Have you heard of the old adage, “First impressions are everything.” As a business professional what you wear to a job interview, a corporate event or a power lunch can leave a lasting impression on how you are perceived by others.
Let’s face it – If you want to get ahead in your professional career you need to project yourself in a positive light every chance you get. So how does ‘dressing for success‘ fit in?
Let’s take a closer look at the phrase – “dress for success.” It implies that you are dressing not for where you are right now, but where you see yourself going – you are dressing for success.
If you want to be a leading executive, note the attire successful executives wear. In most cases they ARE dressed for success, which could very well be one of the reasons they’re where they are today.
While we’re on the topic the Summit Blog has an insightful and enjoyable blog post called the Time warp – how do you dress for success? It addresses what ‘dress for success‘ used to mean and what it means now. Julie Poland talks about how dressing for success back in the day was based on several assumptions including:
- Dressy appearance equals trustworthiness, intelligence and success.
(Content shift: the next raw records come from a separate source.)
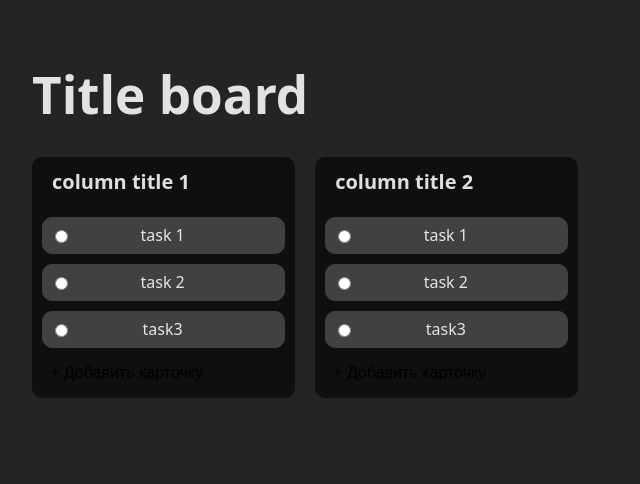
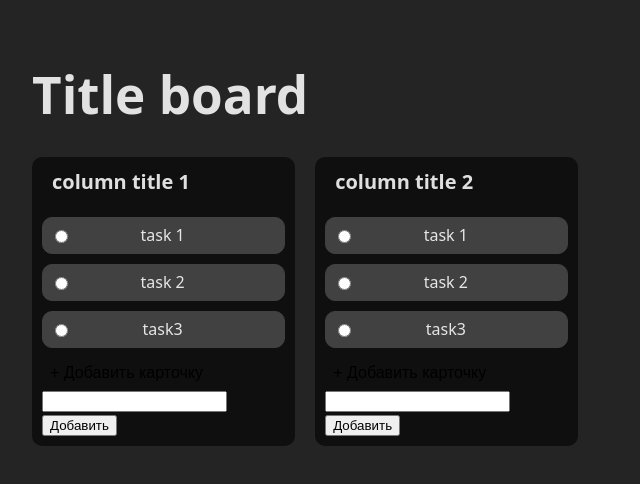
Before and after one commit to mrDen4/Trello_Clone_React, a React (Vite) app: page / in a window 1280 px wide. Shown: the top 484 px of the page, without its empty margins (0-640 px from the left). Built offline with nearby package versions, Linux system fonts and the light colour scheme.

Commit message:
add adding tasks to column

```diff
--- a/src/Board.tsx
+++ b/src/Board.tsx
@@ -6,17 +6,38 @@ interface BoardProps {
     boardName: string;
 }
 
+interface BoardColumn {
+    id: number,
+    columnTitle: string,
+    columnTasks: string[];
+}
+
 export const Board: React.FC<BoardProps> = ({ boardName }) => {
-    const boardInfo = [
+    const [boardInfo, setBoardInfo] = useState<BoardColumn[]>([
         { id: 1, columnTitle: 'column title 1', columnTasks: ['task 1', 'task 2', 'task3'] },
         { id: 2, columnTitle: 'column title 2', columnTasks: ['task 1', 'task 2', 'task3'] }
-    ]
+    ]);
+
+    const addTaskToColumn = (columnId: number, newTask: string): void => {
+        setBoardInfo(prevBoardInfo =>
+            prevBoardInfo.map(column =>
+                column.id === columnId
+                ? {...column, columnTasks: [...column.columnTasks, newTask]}
+                : column
+            )
+        );
+    };
+
     return (
         <div className="board">
             <h1>{boardName}</h1>
             <ul className="columns">
-                {boardInfo.map(item =>
-                    <BoardColumns item={item}/>
+                {boardInfo.map((item, index) =>
+                    <BoardColumns
+                    item={item}
+                    key={index}
+                    addTaskToColumn={addTaskToColumn}
+                />
                 )}
             </ul>
         </div>
--- a/src/BoardColumns.tsx
+++ b/src/BoardColumns.tsx
@@ -1,16 +1,26 @@
+import { useState } from "react";
 import { ColumnsTasks } from "./ColumnsTasks";
 
 interface BoardItem {
-    id: string;
+    id: number;
     columnTitle: string;
     columnTasks: string[];
 }
 
 interface BoardColumnsProps {
     item: BoardItem;
+    addTaskToColumn: (columnId: number, newTask: string) => void;
 }
 
-export const BoardColumns = ({ item }: BoardColumnsProps) => {
+export const BoardColumns = ({ item, addTaskToColumn }: BoardColumnsProps) => {
+    const [addInputValue, setAddInputValue] = useState('');
+    const handleAddTask = () => {
+        if (addInputValue.trim()) {
+            addTaskToColumn(item.id, addInputValue);
+            setAddInputValue('');
+        }
+    }
+
     return (
         <li
             key={item.id}
@@ -19,10 +29,24 @@ export const BoardColumns = ({ item }: BoardColumnsProps) => {
             <h2 className="column__title">{item.columnTitle}</h2>
 
             <ColumnsTasks
-                item={item}
+                tasks={item.columnTasks}
             />
 
             <button className="column__btn-add">+ Добавить карточку</button>
+            <div className="add-container">
+                <input
+                    type="text"
+                    className="add-container__input"
+                    value={addInputValue}
+                    onChange={(e) => setAddInputValue(e.target.value)}
+                />
+                <button
+                    className="add-container__btn"
+                    onClick={handleAddTask}
+                >
+                    Добавить
+                </button>
+            </div>
         </li>
     )
 }
--- a/src/ColumnsTasks.tsx
+++ b/src/ColumnsTasks.tsx
@@ -1,10 +1,12 @@
+interface ColumnsTasksProps {
+    tasks: string[];
+}
 
-
-export const ColumnsTasks = ({ item }) => {
+export const ColumnsTasks = ({ tasks }: ColumnsTasksProps) => {
     return (
         <ul>
-            {item.columnTasks.map(task =>
-                <li className="card">
+            {tasks.map((task, index) =>
+                <li key={index} className="card">
                     <input type="radio" name="" id="" className="card__checkbox" />
                     {task}
                     <button className="card__exit">X</button>
```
Conspicuously expensive accessories (Rolex watches, for example) telegraph power and influence.
- Women in the workplace can be dangerous. They can be distracting in their sexuality (men, of course, are victims of their testosterone you know,) and are at risk of being misperceived as provocative.
- Work is a battlefield dominated by men, so you had better be ready for combat. Women in the workplace survive and progress in their careers by being witches on wheels (with capital “B” hovering over their heads), so any would-be survivor had better button up if she wants to be taken seriously.
- A wealth of information can be derived by observing a man’s tie. Its color and pattern telegraphs power, conservatism (or not), and the looseness or tightness around the neck signifies stress or casualness. The real nonconformists back in the day of the power suit wore bow ties – truly old-school, and not particularly flattering with even a hint of a pudge around the middle. The corollary to this, of course, is the wealth of info that is communicated by a woman’s choice of shoes.
- You think better when you’re dressed up. Anyone knows that your brain can’t engage when you’re wearing sweats or yoga pants. And the language that accompanies such casual dress – shocking!Sure, it’s important to demonstrate to clients and colleagues that you care about yourself enough to brush your teeth and comb your hair. It’s a sign of respect toward them, too. But the rigid business attire standards of yesteryear can backfire. The world still has its “company men” and serious businesswomen, but the behemoth corporate environments have been infiltrated by the influence of the technology and creative crowds. The old assumptions don’t necessarily apply.
Do you think you dress for success? Check out some real testimonials of some individuals that we pulled out of the time warp and helped dress for success for the corporate culture of today!